[What you are asked to do]
The required lines are those that contain "padding"; pull them out of the data and copy them.

--- Data provided Enclosed Below ---

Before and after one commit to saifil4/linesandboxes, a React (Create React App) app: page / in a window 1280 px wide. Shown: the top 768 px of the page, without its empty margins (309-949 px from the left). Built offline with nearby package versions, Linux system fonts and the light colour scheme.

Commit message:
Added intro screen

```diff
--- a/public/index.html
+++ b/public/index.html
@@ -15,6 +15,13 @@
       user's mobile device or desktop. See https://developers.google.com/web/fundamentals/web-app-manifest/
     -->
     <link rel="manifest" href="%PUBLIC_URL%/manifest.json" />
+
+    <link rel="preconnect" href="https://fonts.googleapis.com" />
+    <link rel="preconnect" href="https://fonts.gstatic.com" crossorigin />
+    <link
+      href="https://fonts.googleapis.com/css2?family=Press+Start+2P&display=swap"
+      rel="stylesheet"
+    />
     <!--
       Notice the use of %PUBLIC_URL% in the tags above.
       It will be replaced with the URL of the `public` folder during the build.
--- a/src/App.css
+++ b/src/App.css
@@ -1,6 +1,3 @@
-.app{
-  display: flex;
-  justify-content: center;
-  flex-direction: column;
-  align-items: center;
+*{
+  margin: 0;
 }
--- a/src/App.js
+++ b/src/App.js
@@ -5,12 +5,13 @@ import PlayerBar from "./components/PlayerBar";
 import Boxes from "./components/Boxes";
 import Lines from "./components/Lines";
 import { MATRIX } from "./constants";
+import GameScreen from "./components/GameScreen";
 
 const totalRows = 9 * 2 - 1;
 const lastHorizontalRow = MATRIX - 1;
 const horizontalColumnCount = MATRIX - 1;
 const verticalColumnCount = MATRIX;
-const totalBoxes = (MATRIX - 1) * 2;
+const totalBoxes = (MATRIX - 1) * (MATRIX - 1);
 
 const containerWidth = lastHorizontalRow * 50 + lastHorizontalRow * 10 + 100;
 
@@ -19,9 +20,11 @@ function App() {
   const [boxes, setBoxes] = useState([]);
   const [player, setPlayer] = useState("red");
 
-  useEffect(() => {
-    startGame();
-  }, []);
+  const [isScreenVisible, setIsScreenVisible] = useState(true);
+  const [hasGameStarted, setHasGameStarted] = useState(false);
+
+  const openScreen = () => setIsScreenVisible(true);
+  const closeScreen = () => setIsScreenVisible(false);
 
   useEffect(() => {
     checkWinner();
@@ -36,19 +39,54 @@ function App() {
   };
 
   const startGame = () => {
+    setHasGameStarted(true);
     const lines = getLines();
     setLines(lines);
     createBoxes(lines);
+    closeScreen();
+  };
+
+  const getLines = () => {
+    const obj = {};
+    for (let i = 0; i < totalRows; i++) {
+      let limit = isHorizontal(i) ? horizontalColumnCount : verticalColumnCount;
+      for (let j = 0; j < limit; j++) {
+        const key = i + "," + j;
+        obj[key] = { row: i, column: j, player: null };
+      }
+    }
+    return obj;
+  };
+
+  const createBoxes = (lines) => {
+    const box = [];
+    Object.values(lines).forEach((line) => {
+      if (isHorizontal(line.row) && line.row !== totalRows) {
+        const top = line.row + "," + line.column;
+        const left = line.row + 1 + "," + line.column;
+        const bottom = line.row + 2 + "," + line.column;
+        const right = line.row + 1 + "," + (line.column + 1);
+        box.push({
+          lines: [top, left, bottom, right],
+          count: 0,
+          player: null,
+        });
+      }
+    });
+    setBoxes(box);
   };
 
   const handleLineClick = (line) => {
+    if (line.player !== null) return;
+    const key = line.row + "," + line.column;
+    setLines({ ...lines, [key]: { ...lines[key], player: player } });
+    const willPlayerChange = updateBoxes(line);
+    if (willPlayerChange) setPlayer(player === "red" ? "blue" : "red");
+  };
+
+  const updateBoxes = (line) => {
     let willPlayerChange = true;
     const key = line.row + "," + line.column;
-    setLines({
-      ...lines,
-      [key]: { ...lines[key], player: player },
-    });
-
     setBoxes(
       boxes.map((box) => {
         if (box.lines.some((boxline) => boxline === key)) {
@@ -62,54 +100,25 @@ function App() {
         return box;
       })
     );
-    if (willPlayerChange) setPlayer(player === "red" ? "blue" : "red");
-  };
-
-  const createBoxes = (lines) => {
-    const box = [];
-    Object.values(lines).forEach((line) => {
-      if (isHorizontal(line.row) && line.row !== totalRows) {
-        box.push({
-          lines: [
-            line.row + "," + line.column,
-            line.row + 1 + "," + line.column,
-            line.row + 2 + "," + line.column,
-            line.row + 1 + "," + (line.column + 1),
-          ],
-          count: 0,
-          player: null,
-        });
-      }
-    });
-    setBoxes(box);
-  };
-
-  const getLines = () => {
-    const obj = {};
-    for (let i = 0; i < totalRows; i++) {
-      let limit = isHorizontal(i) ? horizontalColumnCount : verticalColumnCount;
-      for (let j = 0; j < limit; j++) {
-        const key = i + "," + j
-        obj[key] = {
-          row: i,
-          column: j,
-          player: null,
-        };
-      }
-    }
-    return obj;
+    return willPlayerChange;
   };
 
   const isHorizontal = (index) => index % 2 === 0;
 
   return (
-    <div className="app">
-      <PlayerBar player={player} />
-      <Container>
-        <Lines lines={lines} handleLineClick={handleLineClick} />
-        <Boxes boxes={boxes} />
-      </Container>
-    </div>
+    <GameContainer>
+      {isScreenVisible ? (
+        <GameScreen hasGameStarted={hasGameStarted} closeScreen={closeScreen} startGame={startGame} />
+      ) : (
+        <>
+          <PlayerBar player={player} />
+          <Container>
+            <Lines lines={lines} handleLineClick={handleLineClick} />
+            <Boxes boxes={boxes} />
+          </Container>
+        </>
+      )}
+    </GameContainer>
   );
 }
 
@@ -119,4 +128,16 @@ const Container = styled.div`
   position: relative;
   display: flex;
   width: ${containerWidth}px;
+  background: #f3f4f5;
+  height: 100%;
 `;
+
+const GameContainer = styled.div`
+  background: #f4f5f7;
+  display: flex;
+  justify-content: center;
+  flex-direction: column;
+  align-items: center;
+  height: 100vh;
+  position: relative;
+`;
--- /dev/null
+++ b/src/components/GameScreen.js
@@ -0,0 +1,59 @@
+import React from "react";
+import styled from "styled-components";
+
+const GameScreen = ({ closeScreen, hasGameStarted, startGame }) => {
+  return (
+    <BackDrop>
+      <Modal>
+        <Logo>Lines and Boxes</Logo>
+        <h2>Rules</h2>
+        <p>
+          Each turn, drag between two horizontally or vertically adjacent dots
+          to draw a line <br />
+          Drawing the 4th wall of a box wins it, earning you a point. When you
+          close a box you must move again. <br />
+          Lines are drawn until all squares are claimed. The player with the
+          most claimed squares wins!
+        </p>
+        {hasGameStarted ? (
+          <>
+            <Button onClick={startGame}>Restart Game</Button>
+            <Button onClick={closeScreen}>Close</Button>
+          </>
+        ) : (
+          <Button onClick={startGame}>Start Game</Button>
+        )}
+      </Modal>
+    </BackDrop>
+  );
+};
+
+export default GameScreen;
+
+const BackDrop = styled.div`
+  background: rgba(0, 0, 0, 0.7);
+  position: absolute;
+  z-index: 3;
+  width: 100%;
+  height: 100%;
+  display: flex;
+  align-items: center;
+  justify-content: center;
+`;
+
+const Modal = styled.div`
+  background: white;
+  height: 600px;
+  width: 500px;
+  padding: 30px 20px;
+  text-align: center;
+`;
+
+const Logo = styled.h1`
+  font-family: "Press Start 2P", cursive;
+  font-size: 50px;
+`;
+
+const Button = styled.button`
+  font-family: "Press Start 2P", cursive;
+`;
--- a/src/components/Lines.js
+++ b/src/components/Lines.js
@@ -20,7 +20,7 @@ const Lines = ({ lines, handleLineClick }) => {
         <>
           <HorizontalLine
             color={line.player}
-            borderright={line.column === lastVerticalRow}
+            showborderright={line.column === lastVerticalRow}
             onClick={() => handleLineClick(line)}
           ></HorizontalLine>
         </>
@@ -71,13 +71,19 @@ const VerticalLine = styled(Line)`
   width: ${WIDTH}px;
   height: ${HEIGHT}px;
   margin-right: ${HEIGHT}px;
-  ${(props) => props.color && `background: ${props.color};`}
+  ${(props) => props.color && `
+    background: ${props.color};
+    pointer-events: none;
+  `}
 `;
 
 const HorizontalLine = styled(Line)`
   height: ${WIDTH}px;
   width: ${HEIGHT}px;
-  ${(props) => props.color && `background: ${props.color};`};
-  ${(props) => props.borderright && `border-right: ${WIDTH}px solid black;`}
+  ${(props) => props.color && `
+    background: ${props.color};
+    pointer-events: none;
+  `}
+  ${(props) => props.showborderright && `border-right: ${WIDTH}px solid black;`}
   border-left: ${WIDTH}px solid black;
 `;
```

--- End of Enclosed Data provided ---
--- Data provided Enclosed Below ---

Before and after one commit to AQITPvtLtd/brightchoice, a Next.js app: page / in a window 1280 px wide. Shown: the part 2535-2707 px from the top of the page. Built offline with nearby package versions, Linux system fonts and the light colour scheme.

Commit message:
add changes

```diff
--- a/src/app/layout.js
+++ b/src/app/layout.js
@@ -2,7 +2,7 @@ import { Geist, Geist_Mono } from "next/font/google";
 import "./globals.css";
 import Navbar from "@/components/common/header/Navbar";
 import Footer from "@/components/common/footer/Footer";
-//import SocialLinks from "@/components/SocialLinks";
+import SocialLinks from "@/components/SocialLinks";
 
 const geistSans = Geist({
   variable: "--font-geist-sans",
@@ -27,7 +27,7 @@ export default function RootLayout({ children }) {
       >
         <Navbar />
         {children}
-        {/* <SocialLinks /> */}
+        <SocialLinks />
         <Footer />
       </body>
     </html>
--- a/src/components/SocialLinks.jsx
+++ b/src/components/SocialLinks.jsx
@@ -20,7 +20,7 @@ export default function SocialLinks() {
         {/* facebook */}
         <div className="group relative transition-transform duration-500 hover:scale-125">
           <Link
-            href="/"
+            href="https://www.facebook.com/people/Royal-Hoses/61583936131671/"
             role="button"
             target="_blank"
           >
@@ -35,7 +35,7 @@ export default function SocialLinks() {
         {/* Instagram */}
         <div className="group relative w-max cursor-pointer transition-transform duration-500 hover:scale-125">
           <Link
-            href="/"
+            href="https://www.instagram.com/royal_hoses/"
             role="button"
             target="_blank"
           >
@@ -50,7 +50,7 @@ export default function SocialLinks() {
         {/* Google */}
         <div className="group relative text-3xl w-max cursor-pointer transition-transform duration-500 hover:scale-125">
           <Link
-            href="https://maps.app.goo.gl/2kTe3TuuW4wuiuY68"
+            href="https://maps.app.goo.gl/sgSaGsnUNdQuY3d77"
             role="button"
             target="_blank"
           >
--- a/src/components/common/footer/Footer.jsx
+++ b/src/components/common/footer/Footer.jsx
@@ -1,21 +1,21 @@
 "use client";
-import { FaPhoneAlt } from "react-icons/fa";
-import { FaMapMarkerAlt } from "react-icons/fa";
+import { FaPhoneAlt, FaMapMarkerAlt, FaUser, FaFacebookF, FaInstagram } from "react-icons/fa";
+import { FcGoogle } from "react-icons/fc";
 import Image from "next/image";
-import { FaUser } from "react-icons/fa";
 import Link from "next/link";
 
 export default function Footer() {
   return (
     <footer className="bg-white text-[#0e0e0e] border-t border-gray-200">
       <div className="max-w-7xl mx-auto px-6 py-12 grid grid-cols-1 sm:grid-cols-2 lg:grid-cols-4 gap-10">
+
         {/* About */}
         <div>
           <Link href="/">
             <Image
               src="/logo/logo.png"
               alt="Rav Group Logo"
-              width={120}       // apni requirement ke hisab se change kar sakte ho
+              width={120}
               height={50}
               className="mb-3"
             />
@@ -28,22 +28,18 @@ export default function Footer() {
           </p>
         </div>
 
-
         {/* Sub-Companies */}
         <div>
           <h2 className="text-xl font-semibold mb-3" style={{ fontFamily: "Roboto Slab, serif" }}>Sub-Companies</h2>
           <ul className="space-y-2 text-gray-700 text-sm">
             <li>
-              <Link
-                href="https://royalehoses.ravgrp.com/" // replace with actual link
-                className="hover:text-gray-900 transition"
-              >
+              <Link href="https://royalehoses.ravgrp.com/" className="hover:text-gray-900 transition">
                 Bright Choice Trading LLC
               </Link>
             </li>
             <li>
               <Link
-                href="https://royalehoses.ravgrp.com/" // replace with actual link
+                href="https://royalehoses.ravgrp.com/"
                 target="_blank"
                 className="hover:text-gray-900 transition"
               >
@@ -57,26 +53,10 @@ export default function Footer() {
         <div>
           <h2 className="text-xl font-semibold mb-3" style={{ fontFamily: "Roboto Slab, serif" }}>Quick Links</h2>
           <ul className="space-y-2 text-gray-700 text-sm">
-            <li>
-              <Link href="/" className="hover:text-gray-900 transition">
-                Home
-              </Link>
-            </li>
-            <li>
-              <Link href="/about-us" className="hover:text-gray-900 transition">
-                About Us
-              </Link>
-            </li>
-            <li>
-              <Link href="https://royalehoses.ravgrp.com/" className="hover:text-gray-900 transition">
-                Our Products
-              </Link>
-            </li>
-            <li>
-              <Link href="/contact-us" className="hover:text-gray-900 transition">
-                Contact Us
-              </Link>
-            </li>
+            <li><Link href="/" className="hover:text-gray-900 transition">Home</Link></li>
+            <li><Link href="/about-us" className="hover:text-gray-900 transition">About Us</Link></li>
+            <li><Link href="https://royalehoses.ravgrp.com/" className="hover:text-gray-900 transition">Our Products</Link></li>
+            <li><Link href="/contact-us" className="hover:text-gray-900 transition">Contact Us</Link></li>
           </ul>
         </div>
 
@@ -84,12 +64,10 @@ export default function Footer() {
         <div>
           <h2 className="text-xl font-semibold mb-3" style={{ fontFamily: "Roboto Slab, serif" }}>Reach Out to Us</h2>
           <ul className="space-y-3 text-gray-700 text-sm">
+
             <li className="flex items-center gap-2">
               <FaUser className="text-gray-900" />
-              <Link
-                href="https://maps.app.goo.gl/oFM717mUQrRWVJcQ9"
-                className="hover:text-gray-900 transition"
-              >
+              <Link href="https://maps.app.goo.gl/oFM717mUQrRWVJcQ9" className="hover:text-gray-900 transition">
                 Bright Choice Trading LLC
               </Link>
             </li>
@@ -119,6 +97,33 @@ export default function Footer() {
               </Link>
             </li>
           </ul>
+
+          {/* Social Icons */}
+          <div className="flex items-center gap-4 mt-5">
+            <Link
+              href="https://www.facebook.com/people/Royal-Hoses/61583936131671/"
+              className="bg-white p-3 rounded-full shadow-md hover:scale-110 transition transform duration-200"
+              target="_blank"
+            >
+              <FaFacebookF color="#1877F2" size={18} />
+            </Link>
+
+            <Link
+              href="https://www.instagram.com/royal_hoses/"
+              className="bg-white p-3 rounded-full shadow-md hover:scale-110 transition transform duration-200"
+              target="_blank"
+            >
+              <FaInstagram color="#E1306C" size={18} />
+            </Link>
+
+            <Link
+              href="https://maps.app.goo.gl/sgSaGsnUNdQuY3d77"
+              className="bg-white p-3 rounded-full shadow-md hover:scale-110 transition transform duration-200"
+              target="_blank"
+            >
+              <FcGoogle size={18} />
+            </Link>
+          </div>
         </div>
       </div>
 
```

--- End of Enclosed Data provided ---
--- Data provided Enclosed Below ---

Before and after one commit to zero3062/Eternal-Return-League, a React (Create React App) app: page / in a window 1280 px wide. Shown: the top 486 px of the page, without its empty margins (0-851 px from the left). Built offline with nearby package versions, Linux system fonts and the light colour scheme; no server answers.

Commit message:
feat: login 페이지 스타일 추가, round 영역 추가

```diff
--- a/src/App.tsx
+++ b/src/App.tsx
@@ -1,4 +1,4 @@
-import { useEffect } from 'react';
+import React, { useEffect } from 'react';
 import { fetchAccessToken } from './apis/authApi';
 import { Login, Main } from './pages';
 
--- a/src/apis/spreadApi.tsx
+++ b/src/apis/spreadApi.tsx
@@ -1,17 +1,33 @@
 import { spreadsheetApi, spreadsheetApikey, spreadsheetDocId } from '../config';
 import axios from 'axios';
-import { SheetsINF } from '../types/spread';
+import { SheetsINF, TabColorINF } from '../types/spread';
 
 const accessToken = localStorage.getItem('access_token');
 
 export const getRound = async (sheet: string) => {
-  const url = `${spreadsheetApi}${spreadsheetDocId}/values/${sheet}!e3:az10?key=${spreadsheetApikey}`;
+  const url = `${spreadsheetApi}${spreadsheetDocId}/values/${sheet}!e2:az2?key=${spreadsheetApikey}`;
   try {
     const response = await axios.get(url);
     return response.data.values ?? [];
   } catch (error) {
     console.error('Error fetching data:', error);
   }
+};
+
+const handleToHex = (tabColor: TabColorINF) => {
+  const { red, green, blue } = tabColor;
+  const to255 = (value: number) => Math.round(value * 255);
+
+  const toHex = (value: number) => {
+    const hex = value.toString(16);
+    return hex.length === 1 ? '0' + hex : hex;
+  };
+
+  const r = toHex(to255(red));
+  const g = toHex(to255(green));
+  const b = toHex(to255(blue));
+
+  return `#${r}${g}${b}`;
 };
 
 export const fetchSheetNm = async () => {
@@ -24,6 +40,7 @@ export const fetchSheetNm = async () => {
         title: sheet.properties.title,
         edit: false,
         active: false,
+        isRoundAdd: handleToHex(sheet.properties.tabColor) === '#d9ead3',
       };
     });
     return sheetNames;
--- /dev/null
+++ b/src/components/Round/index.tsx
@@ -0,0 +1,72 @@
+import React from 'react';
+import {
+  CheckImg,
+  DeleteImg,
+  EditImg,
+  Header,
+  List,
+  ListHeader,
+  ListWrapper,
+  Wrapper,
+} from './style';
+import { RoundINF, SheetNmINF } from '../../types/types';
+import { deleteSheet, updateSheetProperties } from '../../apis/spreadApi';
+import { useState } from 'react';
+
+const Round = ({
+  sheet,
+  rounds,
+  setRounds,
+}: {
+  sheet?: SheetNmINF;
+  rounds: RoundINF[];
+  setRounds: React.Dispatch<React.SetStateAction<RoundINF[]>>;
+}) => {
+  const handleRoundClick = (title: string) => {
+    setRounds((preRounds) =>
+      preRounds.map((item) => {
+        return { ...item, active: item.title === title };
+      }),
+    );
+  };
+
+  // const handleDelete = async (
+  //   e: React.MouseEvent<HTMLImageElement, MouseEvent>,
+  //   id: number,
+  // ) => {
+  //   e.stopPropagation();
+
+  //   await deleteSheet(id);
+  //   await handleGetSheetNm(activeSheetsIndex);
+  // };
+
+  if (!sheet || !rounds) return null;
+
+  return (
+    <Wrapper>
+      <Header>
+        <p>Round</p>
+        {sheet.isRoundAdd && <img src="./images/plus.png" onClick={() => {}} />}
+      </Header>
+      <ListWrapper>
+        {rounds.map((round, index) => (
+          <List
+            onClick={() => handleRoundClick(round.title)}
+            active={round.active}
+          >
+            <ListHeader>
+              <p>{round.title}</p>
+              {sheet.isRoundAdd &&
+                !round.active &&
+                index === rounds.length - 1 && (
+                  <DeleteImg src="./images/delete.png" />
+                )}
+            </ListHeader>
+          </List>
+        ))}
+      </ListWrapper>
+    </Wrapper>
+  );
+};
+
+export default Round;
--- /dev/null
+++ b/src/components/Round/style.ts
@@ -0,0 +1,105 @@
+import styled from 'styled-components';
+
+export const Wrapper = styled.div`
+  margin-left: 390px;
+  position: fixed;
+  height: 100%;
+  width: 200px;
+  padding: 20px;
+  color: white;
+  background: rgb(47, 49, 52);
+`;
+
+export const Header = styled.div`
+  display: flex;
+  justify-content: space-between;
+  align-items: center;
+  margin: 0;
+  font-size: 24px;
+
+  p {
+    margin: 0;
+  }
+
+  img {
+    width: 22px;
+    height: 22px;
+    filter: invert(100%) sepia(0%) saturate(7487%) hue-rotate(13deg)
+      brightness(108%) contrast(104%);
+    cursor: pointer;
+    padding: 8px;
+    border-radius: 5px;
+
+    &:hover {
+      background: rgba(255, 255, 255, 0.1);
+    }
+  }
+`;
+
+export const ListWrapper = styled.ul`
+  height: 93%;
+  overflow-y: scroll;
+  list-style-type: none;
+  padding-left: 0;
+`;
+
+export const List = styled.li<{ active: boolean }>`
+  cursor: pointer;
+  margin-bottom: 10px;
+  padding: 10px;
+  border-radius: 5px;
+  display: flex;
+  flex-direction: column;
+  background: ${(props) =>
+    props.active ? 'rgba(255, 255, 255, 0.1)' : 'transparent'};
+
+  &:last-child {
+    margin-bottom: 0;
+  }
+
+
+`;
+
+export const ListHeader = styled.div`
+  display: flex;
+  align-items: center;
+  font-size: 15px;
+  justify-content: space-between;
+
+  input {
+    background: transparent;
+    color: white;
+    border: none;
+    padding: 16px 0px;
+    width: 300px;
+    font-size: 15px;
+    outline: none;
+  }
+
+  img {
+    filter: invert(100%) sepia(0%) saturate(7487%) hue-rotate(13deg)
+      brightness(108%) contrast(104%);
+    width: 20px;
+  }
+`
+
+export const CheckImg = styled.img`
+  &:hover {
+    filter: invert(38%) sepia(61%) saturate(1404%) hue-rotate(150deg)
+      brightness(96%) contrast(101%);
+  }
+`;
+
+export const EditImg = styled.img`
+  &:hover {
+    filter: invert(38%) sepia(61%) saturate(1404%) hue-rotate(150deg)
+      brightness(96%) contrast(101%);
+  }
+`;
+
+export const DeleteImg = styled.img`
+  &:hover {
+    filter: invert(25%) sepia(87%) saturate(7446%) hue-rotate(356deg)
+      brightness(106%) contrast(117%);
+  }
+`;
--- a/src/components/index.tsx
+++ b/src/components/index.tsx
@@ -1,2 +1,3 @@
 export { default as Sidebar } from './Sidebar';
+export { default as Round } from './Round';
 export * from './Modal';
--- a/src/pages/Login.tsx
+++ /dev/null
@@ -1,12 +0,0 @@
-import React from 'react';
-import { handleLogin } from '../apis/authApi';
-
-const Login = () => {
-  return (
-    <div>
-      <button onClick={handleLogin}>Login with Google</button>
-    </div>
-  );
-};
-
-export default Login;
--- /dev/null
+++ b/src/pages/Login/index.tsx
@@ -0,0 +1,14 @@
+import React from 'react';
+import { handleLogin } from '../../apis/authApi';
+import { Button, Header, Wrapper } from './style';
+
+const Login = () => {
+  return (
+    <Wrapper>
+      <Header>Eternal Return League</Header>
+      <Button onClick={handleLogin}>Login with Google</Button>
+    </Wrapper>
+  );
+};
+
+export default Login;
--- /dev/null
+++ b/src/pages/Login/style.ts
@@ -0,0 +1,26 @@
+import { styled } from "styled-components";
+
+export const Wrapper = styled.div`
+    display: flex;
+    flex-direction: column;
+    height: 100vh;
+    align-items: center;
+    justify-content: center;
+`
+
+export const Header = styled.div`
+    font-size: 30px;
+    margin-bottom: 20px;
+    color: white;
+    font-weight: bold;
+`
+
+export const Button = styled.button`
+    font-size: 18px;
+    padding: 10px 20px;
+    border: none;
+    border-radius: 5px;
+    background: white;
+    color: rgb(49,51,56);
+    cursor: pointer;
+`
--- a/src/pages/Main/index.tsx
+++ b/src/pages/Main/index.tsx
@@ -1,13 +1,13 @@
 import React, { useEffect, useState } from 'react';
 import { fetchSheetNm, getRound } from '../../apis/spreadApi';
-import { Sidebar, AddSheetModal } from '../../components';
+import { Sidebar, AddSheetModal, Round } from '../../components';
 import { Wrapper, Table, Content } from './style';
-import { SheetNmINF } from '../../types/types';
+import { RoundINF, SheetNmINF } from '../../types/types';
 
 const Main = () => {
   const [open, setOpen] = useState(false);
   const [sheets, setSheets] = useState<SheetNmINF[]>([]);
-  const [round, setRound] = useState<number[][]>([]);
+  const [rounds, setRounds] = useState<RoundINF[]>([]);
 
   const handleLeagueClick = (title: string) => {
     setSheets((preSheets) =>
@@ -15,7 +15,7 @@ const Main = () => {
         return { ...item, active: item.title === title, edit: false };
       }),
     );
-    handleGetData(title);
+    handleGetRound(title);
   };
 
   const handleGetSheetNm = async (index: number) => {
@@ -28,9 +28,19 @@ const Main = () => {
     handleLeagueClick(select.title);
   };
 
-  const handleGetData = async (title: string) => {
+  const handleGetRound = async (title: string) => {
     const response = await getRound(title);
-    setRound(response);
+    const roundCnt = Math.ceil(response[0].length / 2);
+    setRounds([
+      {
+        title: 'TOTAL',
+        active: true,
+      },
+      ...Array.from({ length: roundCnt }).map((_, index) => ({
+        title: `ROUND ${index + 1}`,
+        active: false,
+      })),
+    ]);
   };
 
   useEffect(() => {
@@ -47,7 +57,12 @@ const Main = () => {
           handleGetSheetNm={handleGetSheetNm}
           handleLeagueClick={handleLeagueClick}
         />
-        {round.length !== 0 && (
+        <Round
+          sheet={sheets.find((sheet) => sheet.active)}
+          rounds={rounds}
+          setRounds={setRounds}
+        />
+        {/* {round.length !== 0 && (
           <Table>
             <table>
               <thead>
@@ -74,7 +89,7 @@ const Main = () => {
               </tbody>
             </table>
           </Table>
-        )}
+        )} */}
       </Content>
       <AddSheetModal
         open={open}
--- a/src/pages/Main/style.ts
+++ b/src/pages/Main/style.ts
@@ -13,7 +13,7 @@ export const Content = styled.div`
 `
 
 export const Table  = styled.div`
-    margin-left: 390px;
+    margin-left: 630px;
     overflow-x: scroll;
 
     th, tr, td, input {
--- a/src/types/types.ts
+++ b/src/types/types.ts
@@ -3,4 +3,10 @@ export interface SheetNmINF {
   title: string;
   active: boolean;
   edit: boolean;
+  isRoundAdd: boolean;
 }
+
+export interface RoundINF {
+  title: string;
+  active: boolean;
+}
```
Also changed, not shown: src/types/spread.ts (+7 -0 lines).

--- End of Enclosed Data provided ---

[Exercise solution]
+  padding: 30px 20px;
+  padding: 20px;
+    padding: 8px;
+  padding-left: 0;
+  padding: 10px;
+    padding: 16px 0px;
+    padding: 10px 20px;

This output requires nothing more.